Please, tell us more :). Do you have any pics of previous builds?

The idea around the devframe project is to provide a flexible frame that you can hang lots of sensors/computers from, that anyone in the world can 3d print from opensource parts and put together with easy to find off the shelf parts. It’s really aimed at developers rather than racers/rock climbers, so as long as it can drive around a garage or driveway or flat garden, that would be a great start. I was hoping to reuse as much of my simple 330-ish size quad build as possible, but if it’s too difficult/expensive to reuse the ESC then maybe it’s just easier to move to a fresh set of ESCs and rushed motors. The beauty of the 4in1 esc of course is that provides PDB, ESC and easy to use connections to the FC.

Hi @fnoop,

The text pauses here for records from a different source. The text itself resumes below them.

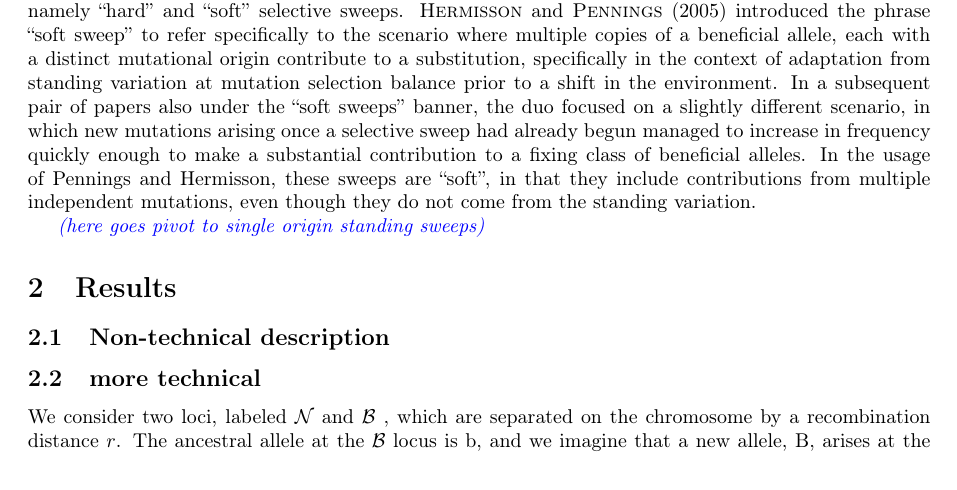
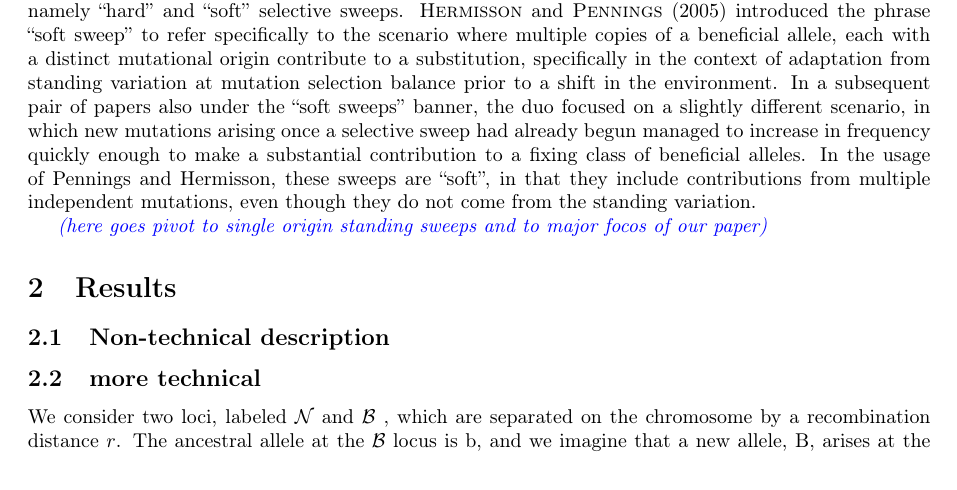
Before and after one commit to jjberg2/linked-selection, a LaTeX paper (Paper/tex/SweepsFromStandingVarPaper.tex): part of page 1 of 13, cut so that both start at the same text. Compiled offline with pdfLaTeX.

Commit message:
small manuscript edits

```diff
--- a/Paper/tex/SweepsFromStandingVarPaper.tex
+++ b/Paper/tex/SweepsFromStandingVarPaper.tex
@@ -58,7 +58,7 @@ While the multivariate nature of the adaptive process has long been recognized \
 
 Even so, not all adaptation from standing variation is created equal, nor is all adaptation from \textit{de novo} mutation. It is perhaps useful to discuss these phenomena in the context of a few terms which have recently entered the literature alongside the distinction between \textit{de novo} and standing adaptation, namely ``hard'' and ``soft'' selective sweeps. \cite{Hermisson2005} introduced the phrase ``soft sweep'' to refer specifically to the scenario where multiple copies of a beneficial allele, each with a distinct mutational origin contribute to a substitution, specifically in the context of adaptation from standing variation at mutation selection balance prior to a shift in the environment. In a subsequent pair of papers also under the ``soft sweeps'' banner, the duo focused on a slightly different scenario, in which new mutations arising once a selective sweep had already begun managed to increase in frequency quickly enough to make a substantial contribution to a fixing class of beneficial alleles. In the usage of Pennings and Hermisson, these sweeps are ``soft'', in that they include contributions from multiple independent mutations, even though they do not come from the standing variation.
 
-\jb{here goes pivot to single origin standing sweeps}
+\jb{here goes pivot to single origin standing sweeps and to major focos of our paper}
 
 %
 %Pennings and Hermisson, in a series of three influential papers, drew attention to the fact that for a parameter regime that is attainable in some (but not all) macroscopic sexual populations, it may not be uncommon for more than one beneficial mutation to segregate at once, resulting in selective sweeps in which no one haplotype fixes in the population, but rather a handful of haplotypes rise to intermediate frequency \citep{Hermisson2005,Pennings2006a}. They also showed that, provided selection is strong, the frequency spectrum of the beneficial mutations following the sweep can be approximated by the Ewens sampling formula \citep{Pennings2006}.
```
Also changed, not shown: 1 other file.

I have the same idea to have the possibility to reuse the common components for quad and rover. Currently I have built a rover on top of Traxxas Stampede platform and use carbon tubes and fiberglass plate for electronics (together with 3d printed mounts). Next step would be to model the common mounts for devFrame and rover to quickly interchange electronic parts between them and to add a Jetson Nano for object avoidance / object recognition.

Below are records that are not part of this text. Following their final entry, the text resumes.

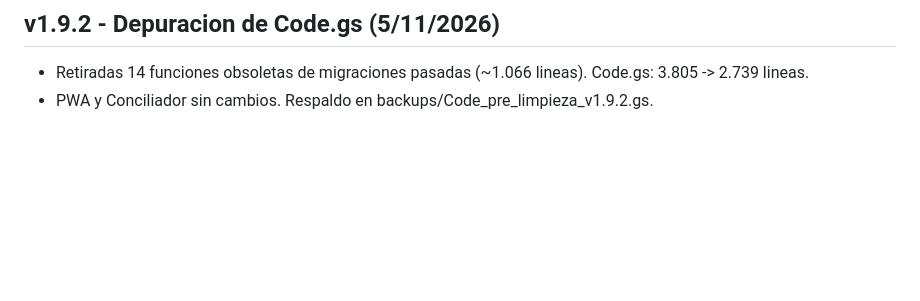
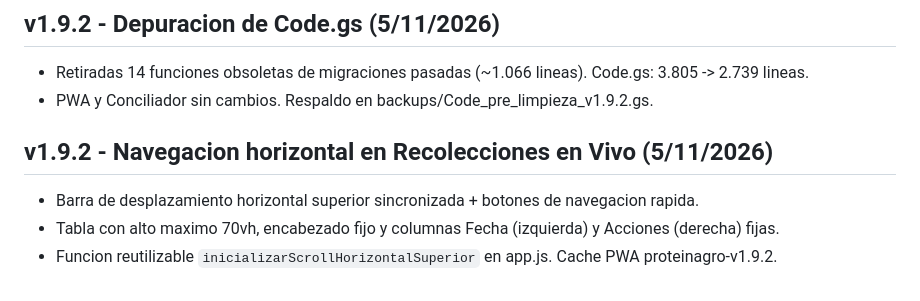
Before and after one commit to Tecnologia100/proteinagro-app, a Markdown page: PROYECTO.md, the part around the change. GitHub-like rendering; blank space fills up the shorter version.

```diff
--- a/PROYECTO.md
+++ b/PROYECTO.md
@@ -981,3 +981,9 @@ Para forzar la actualización de caché en navegadores de los conductores, incre
 ## v1.9.2 - Depuracion de Code.gs (5/11/2026)
 - Retiradas 14 funciones obsoletas de migraciones pasadas (~1.066 lineas). Code.gs: 3.805 -> 2.739 lineas.
 - PWA y Conciliador sin cambios. Respaldo en backups/Code_pre_limpieza_v1.9.2.gs.
+
+
+## v1.9.2 - Navegacion horizontal en Recolecciones en Vivo (5/11/2026)
+- Barra de desplazamiento horizontal superior sincronizada + botones de navegacion rapida.
+- Tabla con alto maximo 70vh, encabezado fijo y columnas Fecha (izquierda) y Acciones (derecha) fijas.
+- Funcion reutilizable `inicializarScrollHorizontalSuperior` en app.js. Cache PWA proteinagro-v1.9.2.
```
Also changed, not shown: GEMINI.md (+7 -0 lines).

Anton

Hey @Jh_Dev - great! Any ideas you have would be great to see. The more I think about it, the more I think this is a crucial step for autonomous development - to be able to experiment and develop in the safety of ground vehicles before trying to fly!

Can anyone advise on a cheaper option to the Traxxas Stampede? It’s way too expensive to be a good starting point just as a dev platform, but it’s a really good idea (mounting a devframe ontop of an existing rover).

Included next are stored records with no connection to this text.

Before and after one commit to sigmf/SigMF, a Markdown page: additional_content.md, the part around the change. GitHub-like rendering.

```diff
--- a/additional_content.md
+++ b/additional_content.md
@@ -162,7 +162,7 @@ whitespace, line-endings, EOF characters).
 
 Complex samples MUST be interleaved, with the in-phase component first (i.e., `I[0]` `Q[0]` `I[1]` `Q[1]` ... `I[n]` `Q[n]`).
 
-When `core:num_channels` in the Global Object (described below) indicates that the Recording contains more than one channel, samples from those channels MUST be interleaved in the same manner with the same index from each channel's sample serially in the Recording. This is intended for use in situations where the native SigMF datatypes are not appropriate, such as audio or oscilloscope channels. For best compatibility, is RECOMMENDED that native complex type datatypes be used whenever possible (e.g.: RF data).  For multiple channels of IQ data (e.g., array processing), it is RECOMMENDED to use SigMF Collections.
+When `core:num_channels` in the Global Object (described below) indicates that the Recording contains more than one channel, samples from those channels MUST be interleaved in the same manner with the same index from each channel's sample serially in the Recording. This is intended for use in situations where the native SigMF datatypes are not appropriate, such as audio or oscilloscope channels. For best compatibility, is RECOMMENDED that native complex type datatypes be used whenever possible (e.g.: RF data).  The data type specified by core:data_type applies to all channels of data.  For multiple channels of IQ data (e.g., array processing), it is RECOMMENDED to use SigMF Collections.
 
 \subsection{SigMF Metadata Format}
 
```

I think @ppoirier had sourced some cheap gear motors, speed control and caster wheel for some of his early experiments. There are cheaper rc cars out there but they will come with a cheap little radio and you will have hours trying to hack out the cheap stuff to make it work. And they are all made to run fast. You also pay for suspension which is not really needed for basic testing.

I would look at a Crawler. You don’t want a high speed vehicle (tried that). It’s not cheaper but my 2nd Rover is a Redcat Everest Gen7. Great platform for a Rover. But even at 5m/s I still run into things on Auto Missions. I don’t have RTK although its the plan as I have free Ntrip service here

Yes, there is cheap and crap… unfortunately it’s hard to differentiate between both :slight_smile:

I would go with POLOLU that offer good products at a reasonable price.

Hello gentlemen, I just read this post and have idea about using 3D ESC 40A from Hobbywing for rover. Using 3D ESC, the throttle stick is in the middle at neutral/zero rpm (but we can calibrate to adjust this condition). So we can move forward or backward from this neutral position. Other alternative is to use VEST ESC with brake regerating function. What do you think guys?

Hi @ton999 a lot (most?) of blheli ESCs will support bidirectional (3d) mode - even my 4in1 typhoon32 supports bidirectional. I think the real problem is how to get the ESCs hooked up to motors/gears/wheels that support brushless ESCs (which is what pretty much all flight ESCs are). I’m still not really any wiser on that so far :slight_smile:

I think most any ESC can be set for neutral at mid stick. Every Brushed ESC for cars and trucks works that way.

https://www.thinkrc.com/faq/brushless-motors.php

at the end of the day it’s easier and cheaper to build with and control brushed motors for ground rover at our price point.

to build a three wheel rover with caster you will very likely need a brushed ESC (with two motor outputs), two brushed motors and a caster to pivot.

would really like for someone to prove me wrong but that’s the current state of the art for cheap and easy ground rovers as far as I know.

you can reuse the devFrame main frame, flight control, RC and sensors. so there is a bunch of overlap, but not as much as what i think you are hoping to achieve.

Yea, brushed motors are easy to implement and make a lot of sense for a rover. They are relatively inexpensive, provide low RPM power and will run wet, or underwater for that matter. Pair them with a RC Truck ESC, which are typically waterproof also, and you have simple power for your build.

Servers by jDrones